The conventional wisdom is that the economic crisis is the reason Sen. Barack Obama is up in the polls.
The conventional wisdom is wrong. Not about Obama being up in the polls, of course, but about why that is so. Obama is up in the polls not because of the economic crisis, but because the reason for the economic crisis, the festering root of it all that has twisted the U.S. financial system beyond recognition, is being ignored in our narrative-creating centers, from the mainstream media to Congress to the White House to the presidential candidates themselves.
Since Obama can only stay up in the polls as long as this all-important reason remains an unspoken, murky kind of secret, I can well understand his obvious inclination to change the subject.
The fact is, if American citizens become too widely acquainted with the fact that race-based social engineering virtually created the sub-prime mortgage industry that has transformed the U.S. economy into The Titanic, Obama will sink in the polls. That's because race-based social engineering is what Obama both advanced as a so-called community organizer, and later funded as an official of Chicago's Woods Fund, where he served alongside unrepentant terrorist and political ally William Ayers -- another phantom political fact citizens now pondering their presidential votes are not supposed to consider.
But I digress. The question is, how exactly did the government overlay of race-based goals onto the real estate marketplace help create the sub-prime mortgage industry, which, having imploded, triggered the current economic crisis, and what did Obama have to do with it?
The answer goes back to one of those totalitarian drawing boards where social engineers draft their human havoc. Not "enough" minorities owned homes, the social engineers decided, because not "enough" minorities were eligible for mortgages, the social engineers concluded. Therefore, in the bean-counting name of what "should" be, the social engineers effectively junked all bottom-line, non-racial markers of mortgage eligibility, from steady employment and clean credit to the all-important down payment, that banks have traditionally relied on to determine the difference between a good and a bad credit risk. This paved the way for increasingly unconventional "sub prime" loans for all (including rubber-check-writing deadbeats, speculators and novices-in-over-their-heads of all races). The social engineers claimed victory for what they called "affordable housing" -- which also paradoxically created a vast market of extremely unaffordable housing -- but it was just a house of card!
s. The real estate bubble popped, the bad loans came crashing down, and the world markets came tumbling after.
Back in the early 1990s, however, it was all still coming together. Writing in the New York Post, Stanley Kurtz described some of the techniques community organizers use to intimidate banks into making bad loans: "In the name of fairness to minorities, community organizers occupy private offices, chant inside bank lobbies, and confront executives at their homes -- and thereby force financial institutions to direct hundreds of millions of dollars in mortgages to low-credit customers."
He continued: "In other words, community organizers help to undermine the U.S. economy by pushing the banking system into a sinkhole of bad loans. And Obama has spent years training and funding the organizers who do it."

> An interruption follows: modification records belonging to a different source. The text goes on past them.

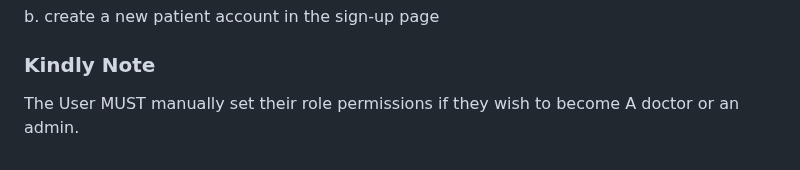
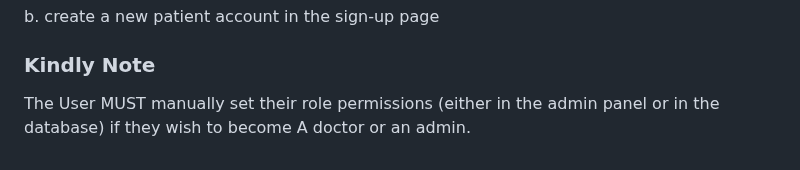
Before and after one commit to TheBobGottfriedFan/CS310_GROUP03, a Markdown page: README.md, the part around the change. Rendered like a GitHub page.

```diff
--- a/README.md
+++ b/README.md
@@ -231,4 +231,4 @@ b. create a new patient account in the sign-up page
 
 
 ### Kindly Note
-The User MUST manually set their role permissions if they wish to become A doctor or an admin.
+The User MUST manually set their role permissions (either in the admin panel or in the database) if they wish to become A doctor or an admin.
```
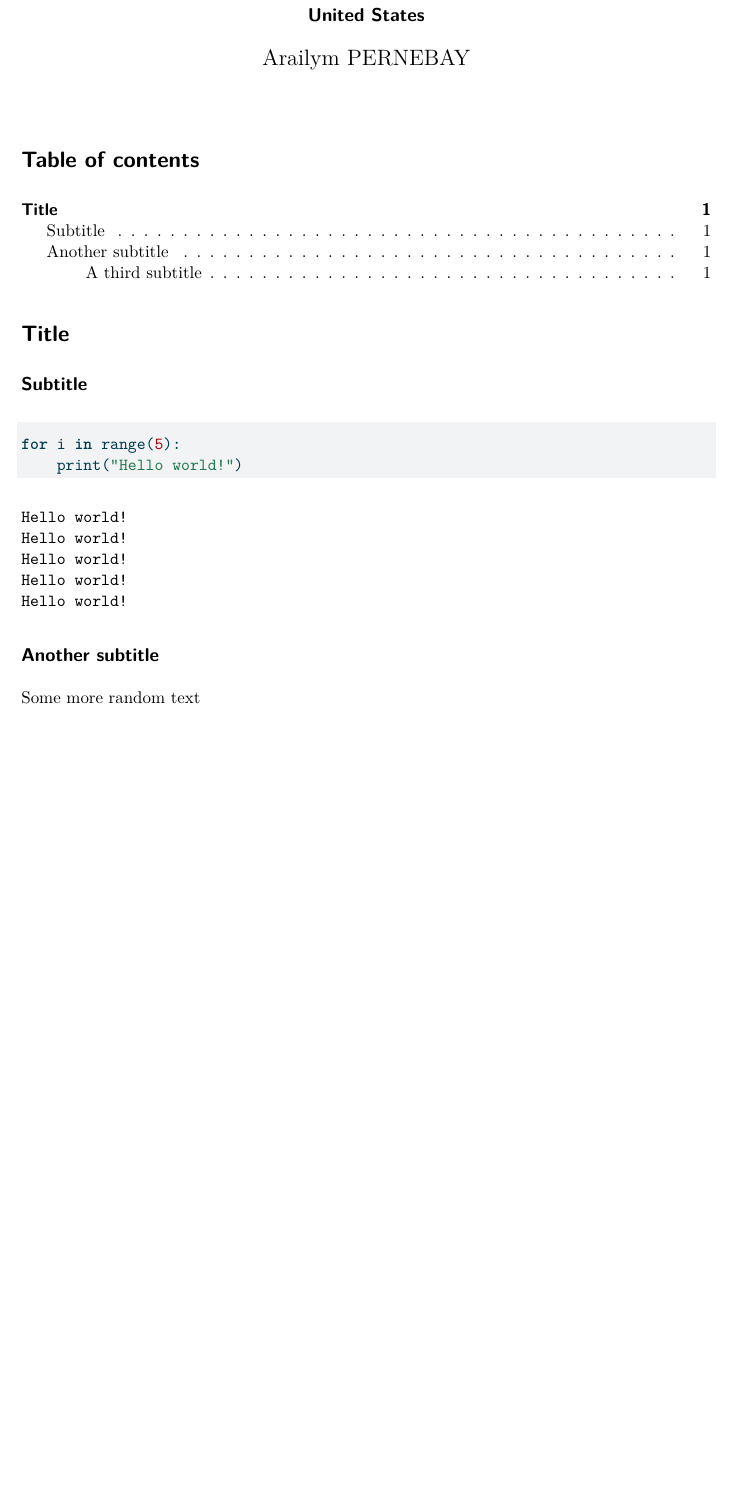
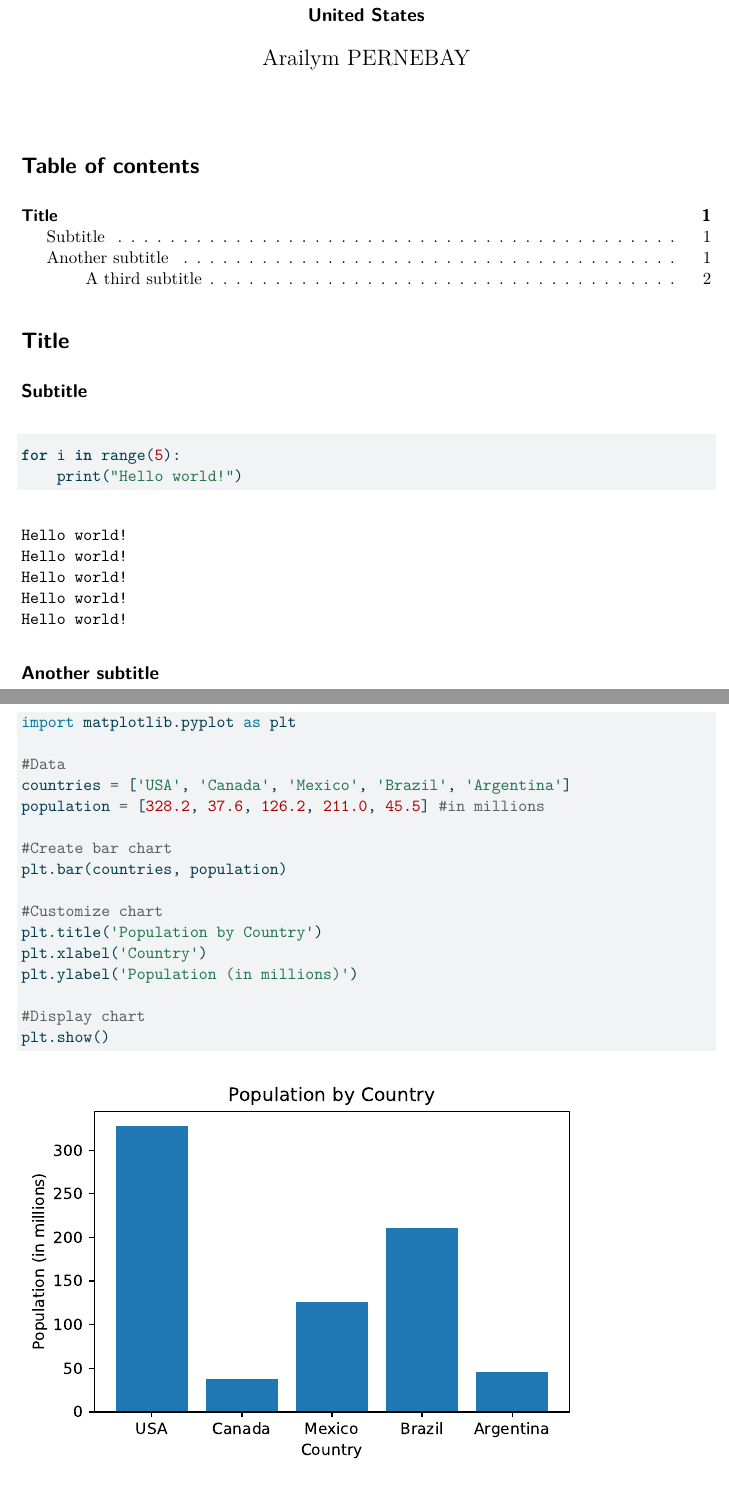
Before and after one commit to pernebay-arailym/Project_25_Quarto_Reports, a Quarto document (report.qmd): part of the page before the commit and two parts of pages 1 and 2 of 2 after it, the two joined at a grey line, cut so that both start at the same text, the shorter picture padded with empty space. The pictures show the output file report.pdf that the author committed with the source.

Commit message:
installed & added matplotlib, bar chart to pdf

````diff
--- a/report.qmd
+++ b/report.qmd
@@ -19,7 +19,24 @@ for i in range(5):
 
 ## Another subtitle
 
-Some more random text
+```{python}
+import matplotlib.pyplot as plt
+
+#Data
+countries = ['USA', 'Canada', 'Mexico', 'Brazil', 'Argentina']
+population = [328.2, 37.6, 126.2, 211.0, 45.5] #in millions
+
+#Create bar chart
+plt.bar(countries, population)
+
+#Customize chart
+plt.title('Population by Country')
+plt.xlabel('Country')
+plt.ylabel('Population (in millions)')
+
+#Display chart
+plt.show()
+```
 
 ### A third subtitle
 
````
Also changed, not shown: report.pdf.
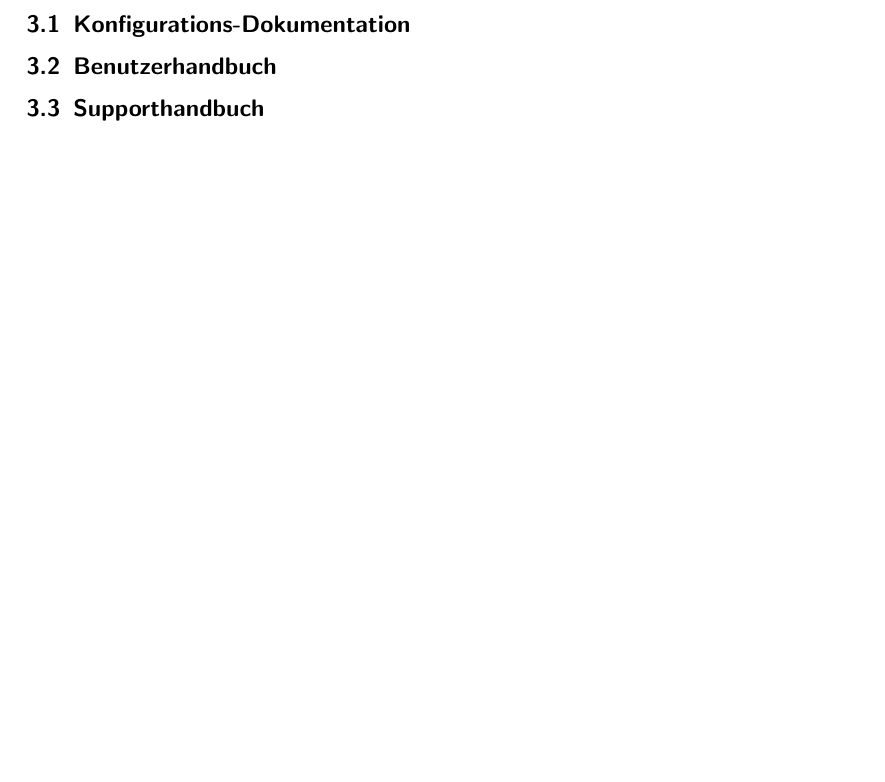
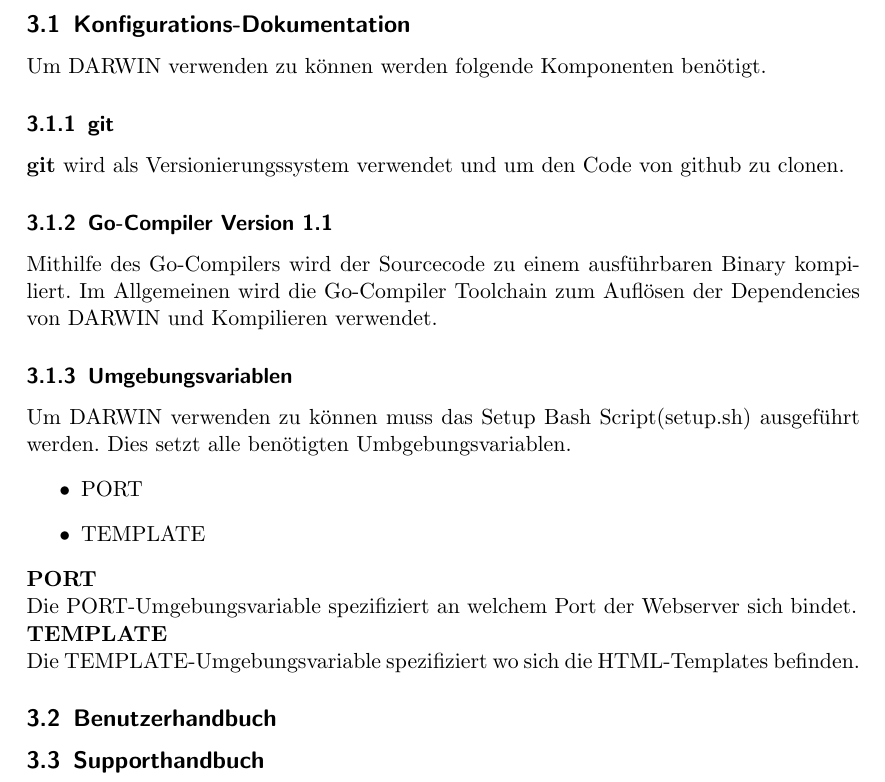
Before and after one commit to devNil/darwin-doc, a LaTeX document (4_1_realisierungsbericht/4_1_realisierungsbericht_yannik_noe.tex, which reads 4_1_realisierungsbericht/4_1_realisierungsbericht_3.tex): part of page 6 of 6, cut so that both start at the same text, the shorter picture padded with empty space. Compiled offline with pdfLaTeX.

Commit message:
add some content for config

```diff
--- a/4_1_realisierungsbericht/4_1_realisierungsbericht_3.tex
+++ b/4_1_realisierungsbericht/4_1_realisierungsbericht_3.tex
@@ -1,7 +1,27 @@
 \section{Systemdokumentation}
 \subsection{Konfigurations-Dokumentation}
-%\subsubsection{git}
-%\subsubsection{gc version 1.1}
-%\subsubsection{Umgebungsvariablen}
+Um DARWIN verwenden zu können werden folgende Komponenten benötigt.
+\subsubsection{git}
+\textbf{git} wird als Versionierungssystem verwendet und um den
+Code von github zu clonen.
+\subsubsection{Go-Compiler Version 1.1}
+Mithilfe des Go-Compilers wird der Sourcecode zu einem ausführbaren Binary
+kompiliert. Im Allgemeinen wird die Go-Compiler Toolchain zum Auflösen
+der Dependencies von DARWIN und Kompilieren verwendet.
+\subsubsection{Umgebungsvariablen}
+Um DARWIN verwenden zu können muss das Setup Bash Script(setup.sh) ausgeführt werden.
+Dies setzt alle benötigten Umbgebungsvariablen.
+\begin{itemize}
+    \item PORT
+    \item TEMPLATE
+\end{itemize}
+\textbf{PORT}
+\\
+Die PORT-Umgebungsvariable spezifiziert an welchem  Port der Webserver sich
+bindet.
+\\
+\textbf{TEMPLATE}
+\\
+Die TEMPLATE-Umgebungsvariable spezifiziert wo sich die HTML-Templates befinden.
 \subsection{Benutzerhandbuch}
 \subsection{Supporthandbuch}
```
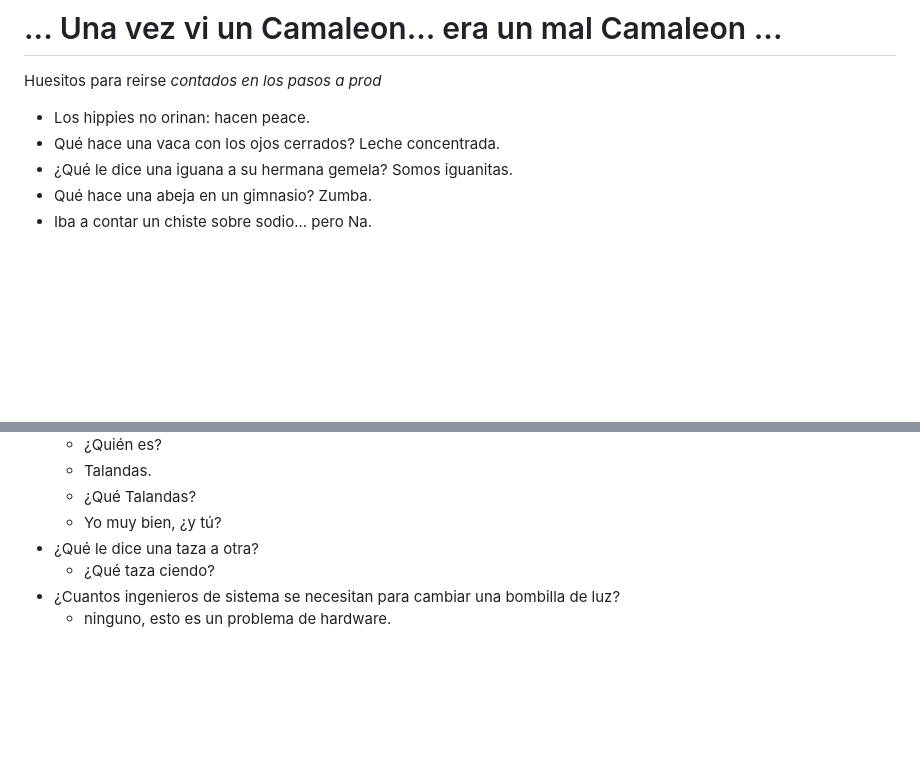
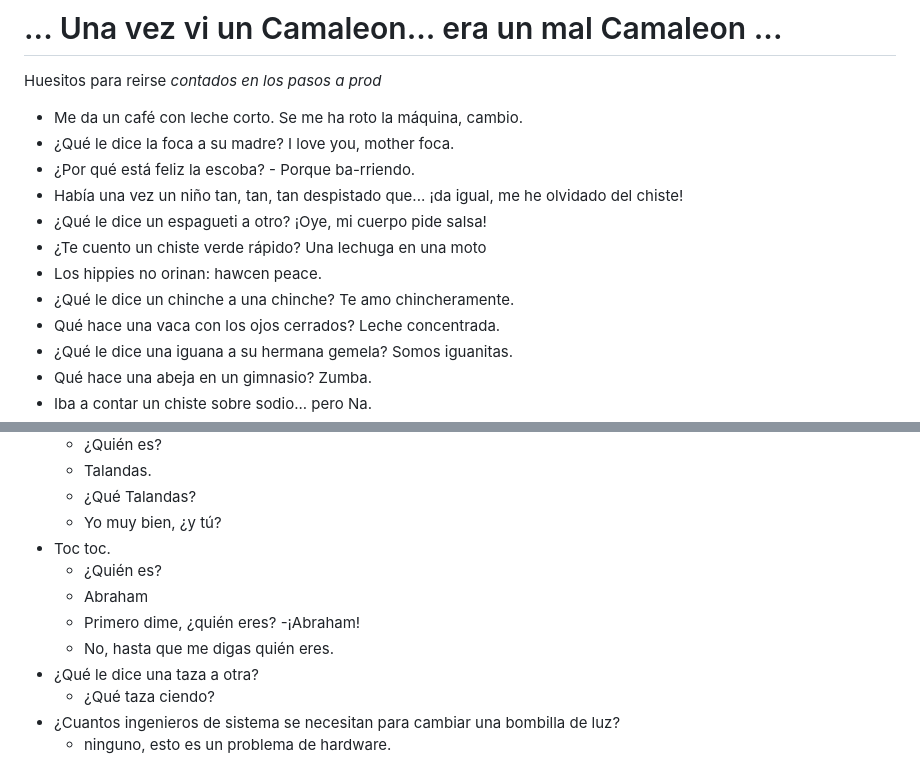
Before and after one commit to Dathos1984/cuenta_huesos, a Markdown page: README.md, 2 parts joined by grey strips. GitHub-like rendering; blank space fills up the shorter version.

Commit message:
Chistes 2023-03-16

```diff
--- a/README.md
+++ b/README.md
@@ -2,8 +2,14 @@
 # ... Una vez vi un Camaleon... era un mal Camaleon ...
 
 Huesitos para reirse *contados en los pasos a prod*
-
-- Los hippies no orinan: hacen peace.
+- Me da un café con leche corto. Se me ha roto la máquina, cambio.
+- ¿Qué le dice la foca a su madre? I love you, mother foca.
+- ¿Por qué está feliz la escoba? - Porque ba-rriendo.
+- Había una vez un niño tan, tan, tan despistado que... ¡da igual, me he olvidado del chiste!
+- ¿Qué le dice un espagueti a otro? ¡Oye, mi cuerpo pide salsa!
+- ¿Te cuento un chiste verde rápido? Una lechuga en una moto
+- Los hippies no orinan: hawcen peace.
+- ¿Qué le dice un chinche a una chinche? Te amo chincheramente.
 - Qué hace una vaca con los ojos cerrados? Leche concentrada.
 - ¿Qué le dice una iguana a su hermana gemela? Somos iguanitas.
 - Qué hace una abeja en un gimnasio? Zumba.
@@ -35,6 +41,12 @@ Huesitos para reirse *contados en los pasos a prod*
   - Talandas.
   - ¿Qué Talandas?
   - Yo muy bien, ¿y tú?
+- Toc toc.
+  - ¿Quién es?
+  - Abraham
+  - Primero dime, ¿quién eres?
+  -¡Abraham!
+  - No, hasta que me digas quién eres.
 - ¿Qué le dice una taza a otra?
   - ¿Qué taza ciendo?
 - ¿Cuantos ingenieros de sistema se necesitan para cambiar una bombilla de luz?
```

Kurtz went on to detail the nature of that training and funding in concert with ACORN (the Association of Community Organizers for Reform Now), an essential component in the drive to force banks "kicking and screaming" as Madeline Talbott, one of Obama's close ACORN associates put it, into the risky loan business. At one point, Kurtz reported, "Obama was training the army of ACORN organizers who participated in Madeline Talbott's drive against Chicago's banks."
Will America elect someone this far left wing to take charge of the Federal Reserve Bank? Terrifying thought. To be sure, it wasn't just community shakedown artists who brought our current crisis about. They had massive help along the way, as "affirmative action lending" practices were foisted on the banking industry at the national level, particularly during the presidencies of Carter, Clinton and, yes, George W. Bush. These lending practices were further institutionalized once government-sponsored Fannie Mae and Freddie Mac, under the astronomically well-paid leadership of Fannie CEO James A. Johnson, began snapping up high-risk loans and repackaging them for sale on the world market. Johnson, whom Obama, of course, chose to lead his vice-presidential selection committee (until financial shenanigans over a sweetheart housing loan forced him out) even set a goal for Fannie Mae to buy up $1 trillion in low-income loans to ensure that, as CNSNews.com quoted him as saying, "every American who wants to get a mortgage will have their loan approved."
Well, they did. And it didn't work out so well, did it? Such is the human cost of social engineering, whether on Wall Street, Main Street or Red Square. No wonder Obama doesn't seem to want to discuss the pesky details. "The main thing is to just move away from this hyper-political environment and recognize the house is on fire," he recently said.
That's the main thing? "Let's put out the fire first," he added, "and we can figure out what caused it."
Later, he means. A lot later. Like after Election Day when it's too late to vote for the other guy. Because what voters in their right minds would expect the man who likes to set the fires to put them out?